[Start of Attachment]

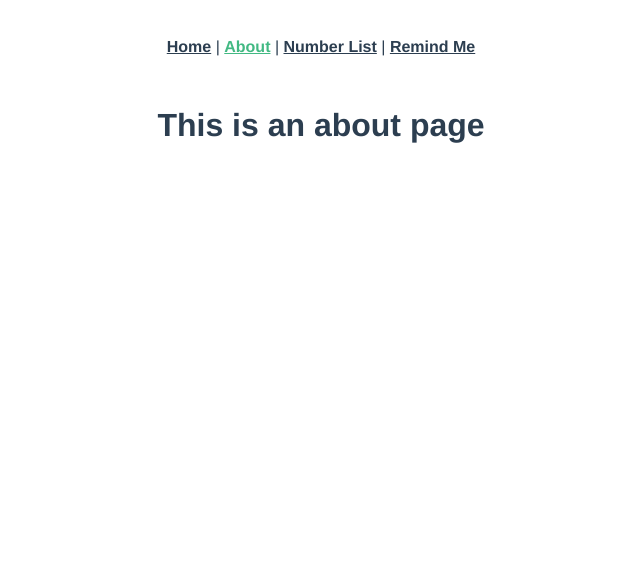
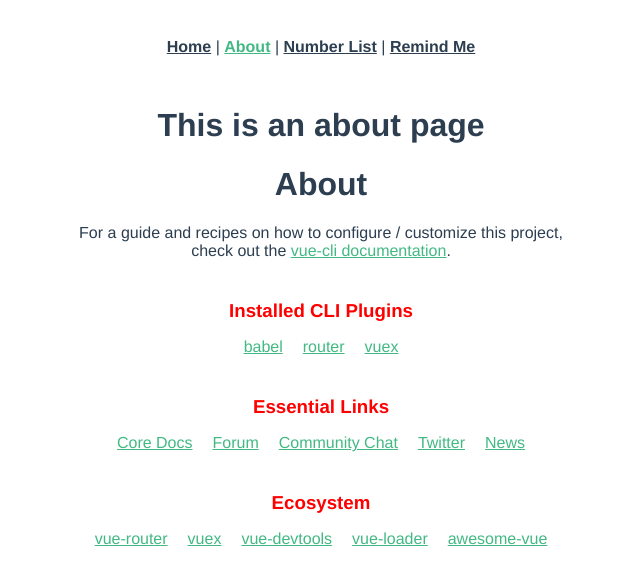
Before and after one commit to Aqukinnn/vue_memo, a Vue app: page /about in a window 1280 px wide. Shown: the top 584 px of the page, without its empty margins (319-959 px from the left). Built offline with nearby package versions, Linux system fonts and the light colour scheme.

Commit message:
Update About.vue

```diff
--- a/src/views/About.vue
+++ b/src/views/About.vue
@@ -1,5 +1,21 @@
 <template>
   <div class="about">
     <h1>This is an about page</h1>
+    <hello-world msg="About"></hello-world>
   </div>
 </template>
+
+<script>
+import HelloWorld from '@/components/HelloWorld'
+
+export default {
+  components: {
+    HelloWorld
+  }
+}
+</script>
+
+<style scoped l
+HelloWorldang="scss">
+
+</style>
```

[End of Attachment]

= About this task =
Repeat the material exactly. Skip the images.

= Finished task =
Before and after one commit to Aqukinnn/vue_memo, a Vue app: page /about in a window 1280 px wide. Shown: the top 584 px of the page, without its empty margins (319-959 px from the left). Built offline with nearby package versions, Linux system fonts and the light colour scheme.

Commit message:
Update About.vue

```diff
--- a/src/views/About.vue
+++ b/src/views/About.vue
@@ -1,5 +1,21 @@
 <template>
   <div class="about">
     <h1>This is an about page</h1>
+    <hello-world msg="About"></hello-world>
   </div>
 </template>
+
+<script>
+import HelloWorld from '@/components/HelloWorld'
+
+export default {
+  components: {
+    HelloWorld
+  }
+}
+</script>
+
+<style scoped l
+HelloWorldang="scss">
+
+</style>
```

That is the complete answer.